The initial entry
of Islam into India came in the first century after the death
of the Prophet Muhammad (see Basic Tenets of Islam , ch. 2). The
Umayyad caliph in Damascus sent an expedition to Balochistan and
Sindh in 711 led by Muhammad bin Qasim (for whom Karachi's second
port is named). The expedition went as far north as Multan but
was not able to retain that region and was not successful in expanding
Islamic rule to other parts of India. Coastal trade and the presence
of a Muslim colony in Sindh, however, permitted significant cultural
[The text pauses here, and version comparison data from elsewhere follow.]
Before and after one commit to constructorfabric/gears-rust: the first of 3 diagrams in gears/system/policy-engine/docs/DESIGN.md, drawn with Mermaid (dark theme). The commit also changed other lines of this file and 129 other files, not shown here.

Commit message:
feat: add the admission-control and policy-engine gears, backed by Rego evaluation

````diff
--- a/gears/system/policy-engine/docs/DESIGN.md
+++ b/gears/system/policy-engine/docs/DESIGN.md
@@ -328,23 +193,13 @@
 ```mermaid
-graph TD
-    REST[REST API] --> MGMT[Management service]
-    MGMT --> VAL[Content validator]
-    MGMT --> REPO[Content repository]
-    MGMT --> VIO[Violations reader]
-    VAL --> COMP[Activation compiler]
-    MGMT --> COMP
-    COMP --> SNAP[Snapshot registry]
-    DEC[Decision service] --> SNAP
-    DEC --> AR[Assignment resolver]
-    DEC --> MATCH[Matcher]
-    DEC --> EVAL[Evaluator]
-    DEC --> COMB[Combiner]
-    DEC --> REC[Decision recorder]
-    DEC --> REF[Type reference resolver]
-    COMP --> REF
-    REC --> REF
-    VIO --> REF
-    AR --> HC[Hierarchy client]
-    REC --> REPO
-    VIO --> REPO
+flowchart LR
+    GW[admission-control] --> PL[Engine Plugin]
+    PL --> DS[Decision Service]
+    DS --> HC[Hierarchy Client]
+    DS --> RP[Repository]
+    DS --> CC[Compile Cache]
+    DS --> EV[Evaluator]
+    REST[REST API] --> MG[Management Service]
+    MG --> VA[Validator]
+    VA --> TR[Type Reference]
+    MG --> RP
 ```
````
exchanges and the introduction into the subcontinent of saintly
teachers (Sufi--see Glossary). Muslim influence grew with conversions.
Almost three centuries later, the Turks and the Afghans spearheaded
the Islamic conquest in India through the traditional invasion
routes of the northwest. Mahmud of Ghazni (979-1030) led a series
of raids against Rajput kingdoms and rich Hindu temples and established
a base in Punjab for future incursions. Mahmud's tactics originated
the legend of idol-smashing Muslims bent on plunder and forced
conversions, a reputation that persists in India to the present
During the last quarter of the twelfth century, Muhammad of Ghor
invaded the Indo-Gangetic Plain, conquering in succession Ghazni,
Multan, Sindh, Lahore, and Delhi. His successors established the
first dynasty of the Delhi Sultanate, the Mamluk Dynasty (mamluk
means "slave") in 1211 (however, the Delhi Sultanate is traditionally
held to have been founded in 1206). The territory under control
of the Muslim rulers in Delhi expanded rapidly. By mid-century,
Bengal and much of central India was under the Delhi Sultanate.
Several Turko-Afghan dynasties ruled from Delhi: the Mamluk (1211-90),
the Khalji (1290-1320), the Tughlaq (1320-1413), the Sayyid (1414-51),
and the Lodhi (1451-1526). As Muslims extended their rule into
southern India, only the Hindu kingdom of Vijayanagar remained
immune, until it too fell in 1565. Although some kingdoms remained
independent of Delhi in the Deccan and in Gujarat, Malwa (central
India), and Bengal, almost all of the area in presentday Pakistan
came under the rule of Delhi.
The sultans of Delhi enjoyed cordial, if superficial, relations
with Muslim rulers in the Near East but owed them no allegiance.
The sultans based their laws on the Quran and the sharia (see
Glossary) and permitted non-Muslim subjects to practice their
religion only if they paid jizya (see Glossary) or head tax. The
sultans ruled from urban centers--while military camps and trading
posts provided the nuclei for towns that sprang up in the countryside.
Perhaps the greatest contribution of the sultanate was its temporary
success in insulating the subcontinent from the potential devastation
of the Mongol invasion from Central Asia in the thirteenth century.
The sultanate ushered in a period of Indian cultural renaissance
resulting from the stimulation of Islam by Hinduism. The resulting
"Indo-Muslim" fusion left lasting monuments in architecture, music,
literature, and religion. The sultanate suffered from the sacking
of Delhi in 1398 by Timur (Tamerlane) but revived briefly under
the Lodhis before it was conquered by the Mughals.
Data as of April 1994